* _Task to carry out_:
Repeat the entries without change, omitting the pictures.

Listed entries below:

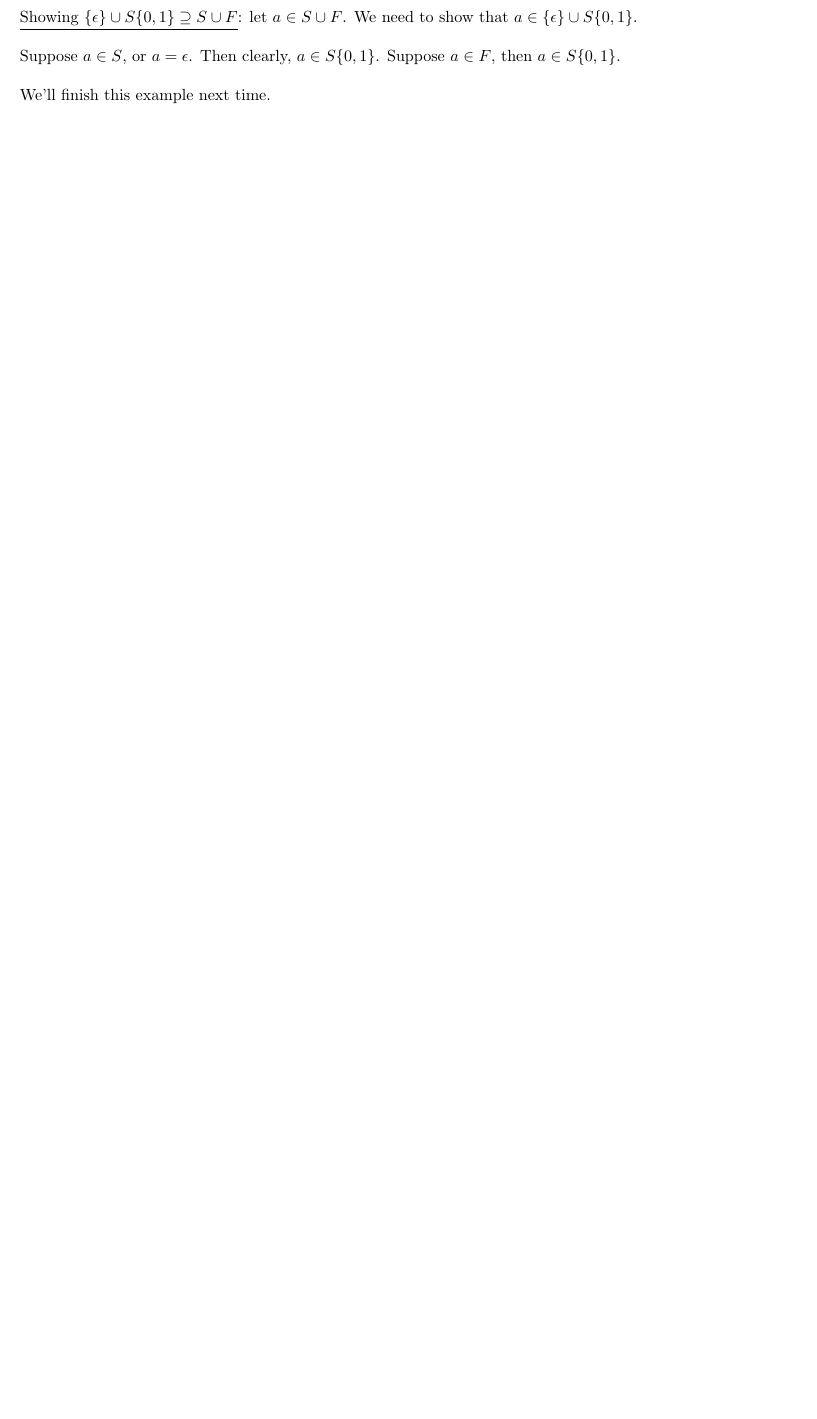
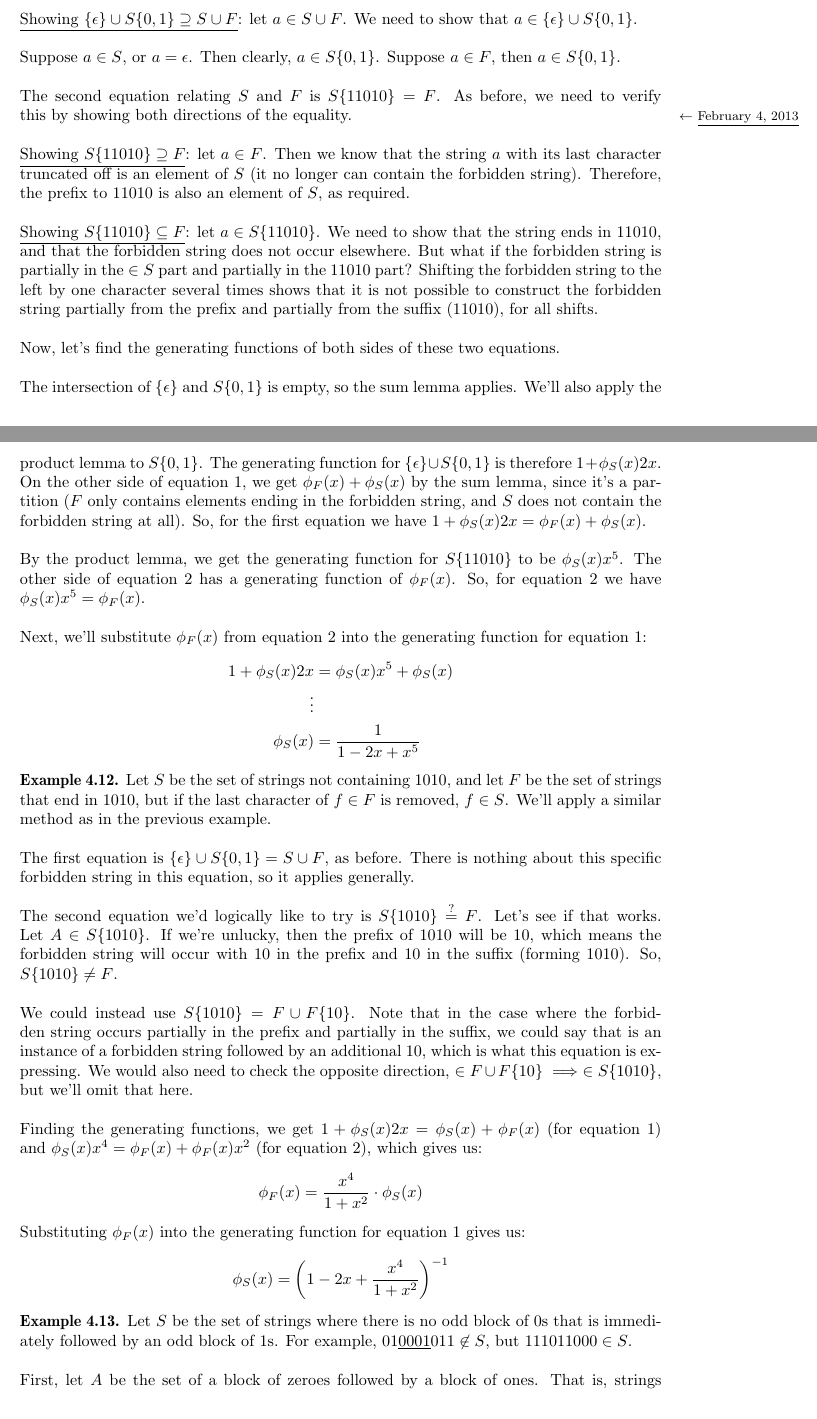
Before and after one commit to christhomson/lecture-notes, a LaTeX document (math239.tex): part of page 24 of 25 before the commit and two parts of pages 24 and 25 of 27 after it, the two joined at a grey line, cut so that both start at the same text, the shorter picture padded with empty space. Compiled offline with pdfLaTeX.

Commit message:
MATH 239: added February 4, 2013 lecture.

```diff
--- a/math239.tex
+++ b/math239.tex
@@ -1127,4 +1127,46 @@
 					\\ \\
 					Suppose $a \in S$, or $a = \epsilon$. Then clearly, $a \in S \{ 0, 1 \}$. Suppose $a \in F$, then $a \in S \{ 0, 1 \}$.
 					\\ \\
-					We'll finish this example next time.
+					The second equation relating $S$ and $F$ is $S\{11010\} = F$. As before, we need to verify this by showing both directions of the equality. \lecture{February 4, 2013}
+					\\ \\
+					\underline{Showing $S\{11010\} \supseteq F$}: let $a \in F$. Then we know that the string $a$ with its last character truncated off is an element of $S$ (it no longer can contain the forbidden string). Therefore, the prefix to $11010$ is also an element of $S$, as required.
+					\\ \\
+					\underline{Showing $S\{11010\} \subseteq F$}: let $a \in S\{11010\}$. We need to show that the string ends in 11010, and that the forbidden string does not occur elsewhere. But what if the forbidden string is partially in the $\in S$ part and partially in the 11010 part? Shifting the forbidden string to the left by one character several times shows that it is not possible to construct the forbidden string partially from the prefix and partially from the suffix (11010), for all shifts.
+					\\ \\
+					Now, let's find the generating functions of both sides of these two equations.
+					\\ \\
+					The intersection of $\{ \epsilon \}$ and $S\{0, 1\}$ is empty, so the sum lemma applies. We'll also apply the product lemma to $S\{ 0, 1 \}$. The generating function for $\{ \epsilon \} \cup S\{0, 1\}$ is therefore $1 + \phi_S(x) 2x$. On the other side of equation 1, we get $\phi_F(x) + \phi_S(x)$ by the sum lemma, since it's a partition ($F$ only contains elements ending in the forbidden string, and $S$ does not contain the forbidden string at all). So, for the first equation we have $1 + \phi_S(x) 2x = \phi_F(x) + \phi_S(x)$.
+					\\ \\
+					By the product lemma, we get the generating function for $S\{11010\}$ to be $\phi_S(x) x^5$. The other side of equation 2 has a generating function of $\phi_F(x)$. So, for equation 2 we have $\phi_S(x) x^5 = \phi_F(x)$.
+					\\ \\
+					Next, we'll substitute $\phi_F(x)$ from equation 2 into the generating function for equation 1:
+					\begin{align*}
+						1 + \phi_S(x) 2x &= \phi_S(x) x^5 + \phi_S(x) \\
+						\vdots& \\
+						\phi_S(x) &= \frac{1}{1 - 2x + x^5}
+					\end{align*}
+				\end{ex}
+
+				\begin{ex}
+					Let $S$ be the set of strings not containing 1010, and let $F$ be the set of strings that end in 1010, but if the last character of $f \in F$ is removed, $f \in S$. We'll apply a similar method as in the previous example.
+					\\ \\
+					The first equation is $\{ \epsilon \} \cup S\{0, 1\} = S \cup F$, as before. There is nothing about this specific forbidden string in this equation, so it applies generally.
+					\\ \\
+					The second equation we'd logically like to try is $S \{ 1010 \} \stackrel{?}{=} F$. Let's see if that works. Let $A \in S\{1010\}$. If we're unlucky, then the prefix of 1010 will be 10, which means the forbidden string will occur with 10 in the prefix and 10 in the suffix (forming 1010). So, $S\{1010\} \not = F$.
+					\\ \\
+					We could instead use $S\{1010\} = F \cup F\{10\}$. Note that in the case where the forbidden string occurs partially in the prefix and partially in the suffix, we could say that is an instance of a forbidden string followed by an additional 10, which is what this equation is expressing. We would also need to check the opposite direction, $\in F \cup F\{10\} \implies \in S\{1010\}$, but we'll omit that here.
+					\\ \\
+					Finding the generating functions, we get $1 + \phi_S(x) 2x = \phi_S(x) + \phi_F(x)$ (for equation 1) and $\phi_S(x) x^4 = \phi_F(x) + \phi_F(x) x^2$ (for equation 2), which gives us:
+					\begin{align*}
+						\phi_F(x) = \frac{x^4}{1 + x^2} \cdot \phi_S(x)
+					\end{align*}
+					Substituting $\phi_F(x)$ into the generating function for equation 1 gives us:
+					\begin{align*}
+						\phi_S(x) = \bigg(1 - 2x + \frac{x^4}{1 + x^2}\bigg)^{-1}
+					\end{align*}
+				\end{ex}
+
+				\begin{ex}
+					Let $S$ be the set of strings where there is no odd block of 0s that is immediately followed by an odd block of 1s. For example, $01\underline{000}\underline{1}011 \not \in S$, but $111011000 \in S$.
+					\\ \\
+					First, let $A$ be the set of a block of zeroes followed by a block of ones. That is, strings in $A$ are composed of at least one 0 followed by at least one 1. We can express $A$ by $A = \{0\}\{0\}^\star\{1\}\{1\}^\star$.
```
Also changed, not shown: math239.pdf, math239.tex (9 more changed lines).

End of Listed entries.

* _Result of the task_:
Before and after one commit to christhomson/lecture-notes, a LaTeX document (math239.tex): part of page 24 of 25 before the commit and two parts of pages 24 and 25 of 27 after it, the two joined at a grey line, cut so that both start at the same text, the shorter picture padded with empty space. Compiled offline with pdfLaTeX.

Commit message:
MATH 239: added February 4, 2013 lecture.

```diff
--- a/math239.tex
+++ b/math239.tex
@@ -1127,4 +1127,46 @@
 					\\ \\
 					Suppose $a \in S$, or $a = \epsilon$. Then clearly, $a \in S \{ 0, 1 \}$. Suppose $a \in F$, then $a \in S \{ 0, 1 \}$.
 					\\ \\
-					We'll finish this example next time.
+					The second equation relating $S$ and $F$ is $S\{11010\} = F$. As before, we need to verify this by showing both directions of the equality. \lecture{February 4, 2013}
+					\\ \\
+					\underline{Showing $S\{11010\} \supseteq F$}: let $a \in F$. Then we know that the string $a$ with its last character truncated off is an element of $S$ (it no longer can contain the forbidden string). Therefore, the prefix to $11010$ is also an element of $S$, as required.
+					\\ \\
+					\underline{Showing $S\{11010\} \subseteq F$}: let $a \in S\{11010\}$. We need to show that the string ends in 11010, and that the forbidden string does not occur elsewhere. But what if the forbidden string is partially in the $\in S$ part and partially in the 11010 part? Shifting the forbidden string to the left by one character several times shows that it is not possible to construct the forbidden string partially from the prefix and partially from the suffix (11010), for all shifts.
+					\\ \\
+					Now, let's find the generating functions of both sides of these two equations.
+					\\ \\
+					The intersection of $\{ \epsilon \}$ and $S\{0, 1\}$ is empty, so the sum lemma applies. We'll also apply the product lemma to $S\{ 0, 1 \}$. The generating function for $\{ \epsilon \} \cup S\{0, 1\}$ is therefore $1 + \phi_S(x) 2x$. On the other side of equation 1, we get $\phi_F(x) + \phi_S(x)$ by the sum lemma, since it's a partition ($F$ only contains elements ending in the forbidden string, and $S$ does not contain the forbidden string at all). So, for the first equation we have $1 + \phi_S(x) 2x = \phi_F(x) + \phi_S(x)$.
+					\\ \\
+					By the product lemma, we get the generating function for $S\{11010\}$ to be $\phi_S(x) x^5$. The other side of equation 2 has a generating function of $\phi_F(x)$. So, for equation 2 we have $\phi_S(x) x^5 = \phi_F(x)$.
+					\\ \\
+					Next, we'll substitute $\phi_F(x)$ from equation 2 into the generating function for equation 1:
+					\begin{align*}
+						1 + \phi_S(x) 2x &= \phi_S(x) x^5 + \phi_S(x) \\
+						\vdots& \\
+						\phi_S(x) &= \frac{1}{1 - 2x + x^5}
+					\end{align*}
+				\end{ex}
+
+				\begin{ex}
+					Let $S$ be the set of strings not containing 1010, and let $F$ be the set of strings that end in 1010, but if the last character of $f \in F$ is removed, $f \in S$. We'll apply a similar method as in the previous example.
+					\\ \\
+					The first equation is $\{ \epsilon \} \cup S\{0, 1\} = S \cup F$, as before. There is nothing about this specific forbidden string in this equation, so it applies generally.
+					\\ \\
+					The second equation we'd logically like to try is $S \{ 1010 \} \stackrel{?}{=} F$. Let's see if that works. Let $A \in S\{1010\}$. If we're unlucky, then the prefix of 1010 will be 10, which means the forbidden string will occur with 10 in the prefix and 10 in the suffix (forming 1010). So, $S\{1010\} \not = F$.
+					\\ \\
+					We could instead use $S\{1010\} = F \cup F\{10\}$. Note that in the case where the forbidden string occurs partially in the prefix and partially in the suffix, we could say that is an instance of a forbidden string followed by an additional 10, which is what this equation is expressing. We would also need to check the opposite direction, $\in F \cup F\{10\} \implies \in S\{1010\}$, but we'll omit that here.
+					\\ \\
+					Finding the generating functions, we get $1 + \phi_S(x) 2x = \phi_S(x) + \phi_F(x)$ (for equation 1) and $\phi_S(x) x^4 = \phi_F(x) + \phi_F(x) x^2$ (for equation 2), which gives us:
+					\begin{align*}
+						\phi_F(x) = \frac{x^4}{1 + x^2} \cdot \phi_S(x)
+					\end{align*}
+					Substituting $\phi_F(x)$ into the generating function for equation 1 gives us:
+					\begin{align*}
+						\phi_S(x) = \bigg(1 - 2x + \frac{x^4}{1 + x^2}\bigg)^{-1}
+					\end{align*}
+				\end{ex}
+
+				\begin{ex}
+					Let $S$ be the set of strings where there is no odd block of 0s that is immediately followed by an odd block of 1s. For example, $01\underline{000}\underline{1}011 \not \in S$, but $111011000 \in S$.
+					\\ \\
+					First, let $A$ be the set of a block of zeroes followed by a block of ones. That is, strings in $A$ are composed of at least one 0 followed by at least one 1. We can express $A$ by $A = \{0\}\{0\}^\star\{1\}\{1\}^\star$.
```
Also changed, not shown: math239.pdf, math239.tex (9 more changed lines).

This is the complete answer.